Prenatal care is specialized medical attention for pregnant women. While each woman's needs are different, prenatal care generally includes monthly appointments to track your health and your baby’s growth during pregnancy.
Regular prenatal care is one of the best ways to ensure a healthy pregnancy and a healthy baby. Your appointments give you the opportunity to ask questions, learn more about pregnancy, and prepare for your baby’s arrival.
As a leading OB/GYN in Rhode Island, A. Michael Coppa, MD, specializes in comprehensive pregnancy care. He and our team get lots of questions from women who are pregnant or trying to become pregnant.
Today, we’re taking a closer look at some of the most common myths (and facts) we hear.

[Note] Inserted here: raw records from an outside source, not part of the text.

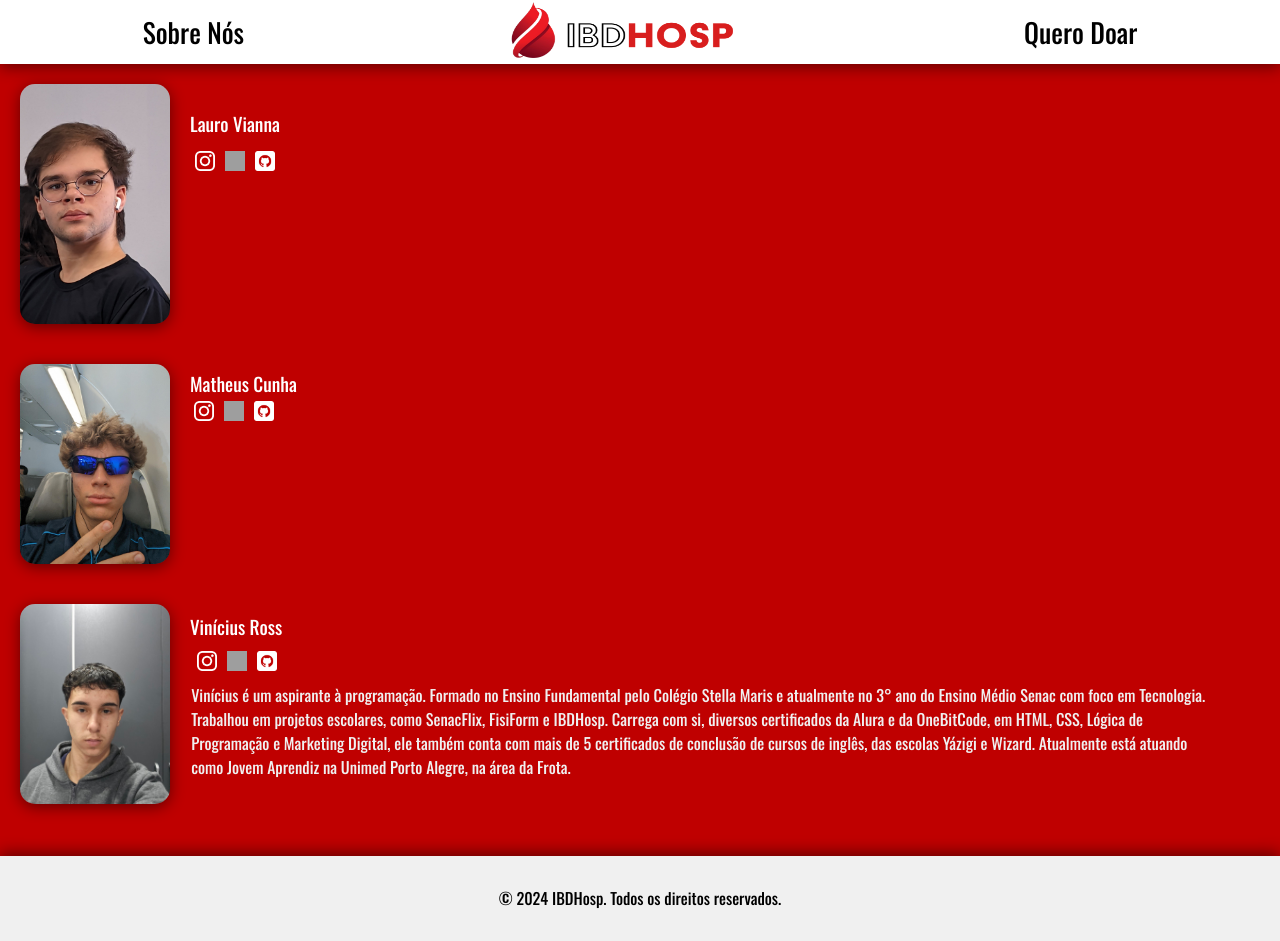
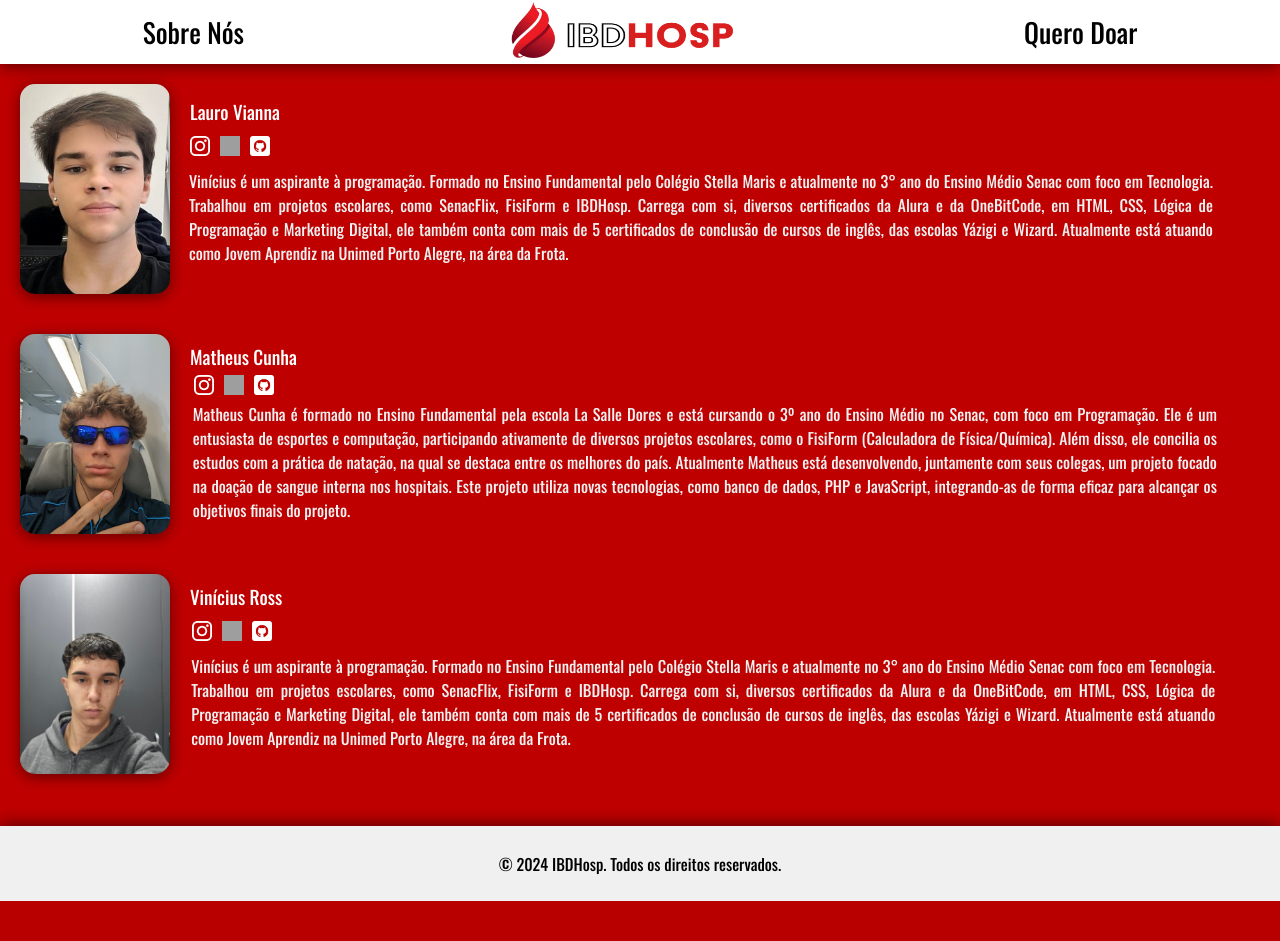
Before and after one commit to viniross/doacaoDeSangueInternaNosHospitais, a PHP site: the page made by sobrenós.html in a window 1280 px wide. After the commit the page ends 901 px from the top, so only its background shows below. Run offline with PHP 8.4, Linux system fonts and the light colour scheme; grey boxes are pictures that could not be loaded.

Commit message:
FINALIZAÇÃO DO SOBRE NÓS

```diff
--- a/index.css
+++ b/index.css
@@ -13,6 +13,7 @@
     margin-right: 150px;
     margin-left: 145px;
     text-align: center;
+    text-align: justify;
 }
 
 body {
@@ -145,6 +146,6 @@ footer {
     margin-top: 3.5rem;
     text-align: center;
     background-color: #F0F0F0;
-    padding: 20px;
+    padding: 2%;
     box-shadow: 0px -3px 15px rgba(0, 0, 0, 0.49);
 }
--- a/sobrenós.css
+++ b/sobrenós.css
@@ -81,7 +81,7 @@ header {
     display: flex;
     justify-content: center;
     margin-bottom: 81px;
-    margin-left: -90px;
+    margin-left: -95px;
 }
 
 .infos a {
@@ -91,7 +91,7 @@ header {
 #infos_cunha {
     display: flex;
     justify-content: center;
-    margin-bottom: 100px;
+    margin-bottom: 93px;
     margin-left: -108px;
 }
 
@@ -149,8 +149,9 @@ header {
     width: 80%;
     height: auto;
     color: #F0F0F0;
-    margin-left: -91px;
+    margin-left: -86px;
     margin-top: 55px;
+    text-align: justify;
     /* margin-bottom: auto; */
 }
 
@@ -168,6 +169,6 @@ footer {
     margin-top: 2rem;
     text-align: center;
     background-color: #F0F0F0;
-    padding: 2.4%;
+    padding: 2%;
     box-shadow: 0px -3px 15px rgba(0, 0, 0, 0.49);
 }
--- a/sobrenós.html
+++ b/sobrenós.html
@@ -25,24 +25,25 @@
     </header>
 
         <div class="wrapper-content">
-            <img class="fotos_perfil" src="IMAGENS/lauro.png" alt="">
-            <h3 class="icons">Lauro Vianna </h3>
+            <img class="fotos_perfil" src="IMAGENS/lauro.png" alt="" width="150px" height="210px">
+            <h3 id="names">Lauro Vianna</h3>
             <div class="infos">
                 <a href="https://www.instagram.com/_viannalauro?igsh=OWwwZHpidnJqZWN4" target=”_blank”><img id="instalauro" src="IMAGENS/logotipo-do-instagram.png" alt=""></a>
                 <a href="https://www.linkedin.com/in/lauro-abad-vianna-665566240?utm_source=share&utm_campaign=share_via&utm_content=profile&utm_medium=android_app" target=”_blank”><img id="linkedin_lauro" src="IMAGENS/logotipo-do-linkedin.png" alt=""></a>
                 <a href="https://github.com/laurooo" target="_blank"><img id="github_lauro" src="IMAGENS/github.png" alt=""></a>
             </div>
+            <p id="text_vini">Vinícius é um aspirante à programação. Formado no Ensino Fundamental pelo Colégio Stella Maris e atualmente no 3° ano do Ensino Médio Senac com foco em Tecnologia. Trabalhou em projetos escolares, como SenacFlix, FisiForm e IBDHosp. Carrega com si, diversos certificados da Alura e da OneBitCode, em HTML, CSS, Lógica de Programação e Marketing Digital, ele também conta com mais de 5 certificados de conclusão de cursos de inglês, das escolas Yázigi e Wizard. Atualmente está atuando como Jovem Aprendiz na Unimed Porto Alegre, na área da Frota.</p>
         </div>
 
         <div class="wrapper-content">
             <img class="fotos_perfil" src="IMAGENS/Cunha.png" alt="">
-            <h3 class="icons_cunha">Matheus Cunha</h3>
+            <h3 id="names">Matheus Cunha</h3>
             <div id="infos_cunha">
                 <a href="https://www.instagram.com/math3us.cunha/" target=”_blank”><img id="instacunha" src="IMAGENS/logotipo-do-instagram.png" alt=""></a>
                 <a href="https://www.linkedin.com/in/matheus-cunha-7b5347284?utm_source=share&utm_campaign=share_via&utm_content=profile&utm_medium=android_app" target="_blank"><img id="linkedin_cunha" src="IMAGENS/logotipo-do-linkedin.png" alt=""></a>
                 <a href="https://github.com/Matheus1464" target="_blank"><img id="github_cunha" src="IMAGENS/github.png" alt=""></a>
             </div>
-
+            <p id="text_vini">Matheus Cunha é formado no Ensino Fundamental pela escola La Salle Dores e está cursando o 3º ano do Ensino Médio no Senac, com foco em Programação. Ele é um entusiasta de esportes e computação, participando ativamente de diversos projetos escolares, como o FisiForm (Calculadora de Física/Química). Além disso, ele concilia os estudos com a prática de natação, na qual se destaca entre os melhores do país. Atualmente Matheus está desenvolvendo, juntamente com seus colegas, um projeto focado na doação de sangue interna nos hospitais. Este projeto utiliza novas tecnologias, como banco de dados, PHP e JavaScript, integrando-as de forma eficaz para alcançar os objetivos finais do projeto.</p>
         </div>
 
         <div class="wrapper-content">
```
Also changed, not shown: IMAGENS/lauro.png.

It’s true that you should schedule your first prenatal appointment as soon as you find out that you’re pregnant. But does prenatal care really only start after you get a positive pregnancy test?
You don’t have to wait until you’re pregnant to start taking better care of your body.

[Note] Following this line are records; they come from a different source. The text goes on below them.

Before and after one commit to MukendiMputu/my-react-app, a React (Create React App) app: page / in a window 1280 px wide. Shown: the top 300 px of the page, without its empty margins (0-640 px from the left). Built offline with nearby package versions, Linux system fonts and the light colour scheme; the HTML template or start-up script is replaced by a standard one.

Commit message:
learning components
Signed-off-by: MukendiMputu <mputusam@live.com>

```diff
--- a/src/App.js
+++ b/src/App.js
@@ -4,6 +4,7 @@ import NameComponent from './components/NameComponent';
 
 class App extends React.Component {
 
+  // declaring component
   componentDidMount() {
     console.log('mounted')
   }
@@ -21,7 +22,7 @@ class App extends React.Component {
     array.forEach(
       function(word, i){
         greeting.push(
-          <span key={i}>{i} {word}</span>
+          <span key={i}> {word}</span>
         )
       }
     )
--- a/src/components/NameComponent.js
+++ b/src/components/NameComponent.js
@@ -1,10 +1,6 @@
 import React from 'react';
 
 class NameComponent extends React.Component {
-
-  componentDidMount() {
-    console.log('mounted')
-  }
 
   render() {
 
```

We offer pre-pregnancy (preconception) care for women who are planning to start a family or who are actively trying to get pregnant. Care can include improving your own health, increasing fertility, and even starting to take prenatal vitamins.
At your first prenatal appointment, we estimate your due date. Finding out your due date is very exciting, and it helps the pregnancy seem more real for many couples. But there’s no guarantee your baby will be born on your due date.
We calculate your due date from the first day of your last menstrual period. It’s generally 40 weeks after that date, but pregnancies are considered full term starting at week 37. It’s possible to deliver a full-term baby anytime during weeks 37-42.
Morning sickness is characterized by nausea and vomiting, and it’s a classic symptom of early pregnancy. The name implies that morning sickness tapers off later in the day, but that’s not always the case.
About 70% of women experience morning sickness during early pregnancy. Unfortunately for many, the symptoms of morning sickness last all day long. The good news is that it typically improves during the second trimester.
Eating for two is a common phrase heard during pregnancy. It means that because you’re growing a baby, you need to eat twice as much food as usual during pregnancy, but is it really necessary?
The truth is that you may not need to increase your food intake during the majority of your pregnancy. Dr. Coppa gives you specific recommendations based on your weight and health, but in general, you may only need to eat about 500 more calories per day during your third trimester.
As always, what you eat matters. Choose nutritious, healthy foods to fuel yourself and your baby.
If you’re trying to get pregnant or you recently found out that you’re expecting, now is the time to establish prenatal care. Contact us by phone or request your first appointment online to get started today. We have offices in Cranston, Providence, and Smithfield, Rhode Island.